**What is required:** Report every line of the material that contains the string "child".

# # # # #

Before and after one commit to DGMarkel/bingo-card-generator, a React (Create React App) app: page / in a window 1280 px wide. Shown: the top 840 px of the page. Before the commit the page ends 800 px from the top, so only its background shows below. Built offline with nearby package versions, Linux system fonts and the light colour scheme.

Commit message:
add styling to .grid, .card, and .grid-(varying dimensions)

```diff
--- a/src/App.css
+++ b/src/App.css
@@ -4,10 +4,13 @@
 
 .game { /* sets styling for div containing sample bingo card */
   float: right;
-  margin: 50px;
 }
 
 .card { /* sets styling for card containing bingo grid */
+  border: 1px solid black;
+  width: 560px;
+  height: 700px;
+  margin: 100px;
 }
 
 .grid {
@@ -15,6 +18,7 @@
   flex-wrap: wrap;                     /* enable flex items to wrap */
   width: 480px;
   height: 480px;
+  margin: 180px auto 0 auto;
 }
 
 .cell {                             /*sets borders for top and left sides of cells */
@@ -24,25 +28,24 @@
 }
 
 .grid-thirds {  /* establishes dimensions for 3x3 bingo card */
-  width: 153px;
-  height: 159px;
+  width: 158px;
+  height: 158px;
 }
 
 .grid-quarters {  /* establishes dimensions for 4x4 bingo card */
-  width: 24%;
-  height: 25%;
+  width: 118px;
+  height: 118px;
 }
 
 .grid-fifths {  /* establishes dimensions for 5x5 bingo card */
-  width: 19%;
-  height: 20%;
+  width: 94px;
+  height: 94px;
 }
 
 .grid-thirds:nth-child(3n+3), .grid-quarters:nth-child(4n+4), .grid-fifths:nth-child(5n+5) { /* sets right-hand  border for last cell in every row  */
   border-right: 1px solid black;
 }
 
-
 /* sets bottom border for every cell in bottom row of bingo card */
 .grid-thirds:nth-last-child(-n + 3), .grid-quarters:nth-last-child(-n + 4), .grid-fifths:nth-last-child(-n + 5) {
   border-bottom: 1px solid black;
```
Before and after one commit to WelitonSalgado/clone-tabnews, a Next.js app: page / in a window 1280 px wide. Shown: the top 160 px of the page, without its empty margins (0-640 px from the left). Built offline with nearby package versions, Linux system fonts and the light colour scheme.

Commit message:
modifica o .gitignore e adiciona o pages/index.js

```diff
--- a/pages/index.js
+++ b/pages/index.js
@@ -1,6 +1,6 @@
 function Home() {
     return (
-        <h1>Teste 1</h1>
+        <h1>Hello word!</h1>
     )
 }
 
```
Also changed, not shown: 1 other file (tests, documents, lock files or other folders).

# # # # #

**Expected output:**
 .grid-thirds:nth-child(3n+3), .grid-quarters:nth-child(4n+4), .grid-fifths:nth-child(5n+5) { /* sets right-hand  border for last cell in every row  */
 .grid-thirds:nth-last-child(-n + 3), .grid-quarters:nth-last-child(-n + 4), .grid-fifths:nth-last-child(-n + 5) {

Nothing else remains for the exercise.